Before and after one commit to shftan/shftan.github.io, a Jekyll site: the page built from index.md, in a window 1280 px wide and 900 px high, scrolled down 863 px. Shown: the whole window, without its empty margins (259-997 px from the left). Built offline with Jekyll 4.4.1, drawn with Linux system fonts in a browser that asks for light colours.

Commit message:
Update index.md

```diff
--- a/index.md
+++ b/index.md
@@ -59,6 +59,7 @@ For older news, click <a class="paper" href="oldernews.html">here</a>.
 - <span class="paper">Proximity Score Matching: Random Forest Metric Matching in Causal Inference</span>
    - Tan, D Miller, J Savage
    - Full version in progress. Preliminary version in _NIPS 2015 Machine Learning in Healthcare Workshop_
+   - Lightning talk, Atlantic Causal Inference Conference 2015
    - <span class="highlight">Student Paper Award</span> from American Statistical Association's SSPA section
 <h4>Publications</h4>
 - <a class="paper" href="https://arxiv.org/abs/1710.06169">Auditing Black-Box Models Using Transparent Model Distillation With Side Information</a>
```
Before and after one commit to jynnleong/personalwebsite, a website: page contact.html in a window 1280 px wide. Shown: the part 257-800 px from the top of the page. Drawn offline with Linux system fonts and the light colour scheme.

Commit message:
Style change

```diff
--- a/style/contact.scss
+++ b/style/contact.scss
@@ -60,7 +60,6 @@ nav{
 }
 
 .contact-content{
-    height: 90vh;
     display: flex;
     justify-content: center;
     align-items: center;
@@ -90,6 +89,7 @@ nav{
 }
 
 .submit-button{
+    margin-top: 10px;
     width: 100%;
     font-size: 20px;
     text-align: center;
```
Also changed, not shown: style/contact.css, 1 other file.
================
- **TASK BRIEF**
Please write out every line of the data exactly.

- **REPLY**
Before and after one commit to shftan/shftan.github.io, a Jekyll site: the page built from index.md, in a window 1280 px wide and 900 px high, scrolled down 863 px. Shown: the whole window, without its empty margins (259-997 px from the left). Built offline with Jekyll 4.4.1, drawn with Linux system fonts in a browser that asks for light colours.

Commit message:
Update index.md

```diff
--- a/index.md
+++ b/index.md
@@ -59,6 +59,7 @@ For older news, click <a class="paper" href="oldernews.html">here</a>.
 - <span class="paper">Proximity Score Matching: Random Forest Metric Matching in Causal Inference</span>
    - Tan, D Miller, J Savage
    - Full version in progress. Preliminary version in _NIPS 2015 Machine Learning in Healthcare Workshop_
+   - Lightning talk, Atlantic Causal Inference Conference 2015
    - <span class="highlight">Student Paper Award</span> from American Statistical Association's SSPA section
 <h4>Publications</h4>
 - <a class="paper" href="https://arxiv.org/abs/1710.06169">Auditing Black-Box Models Using Transparent Model Distillation With Side Information</a>
```
Before and after one commit to jynnleong/personalwebsite, a website: page contact.html in a window 1280 px wide. Shown: the part 257-800 px from the top of the page. Drawn offline with Linux system fonts and the light colour scheme.

Commit message:
Style change

```diff
--- a/style/contact.scss
+++ b/style/contact.scss
@@ -60,7 +60,6 @@ nav{
 }
 
 .contact-content{
-    height: 90vh;
     display: flex;
     justify-content: center;
     align-items: center;
@@ -90,6 +89,7 @@ nav{
 }
 
 .submit-button{
+    margin-top: 10px;
     width: 100%;
     font-size: 20px;
     text-align: center;
```
Also changed, not shown: style/contact.css, 1 other file.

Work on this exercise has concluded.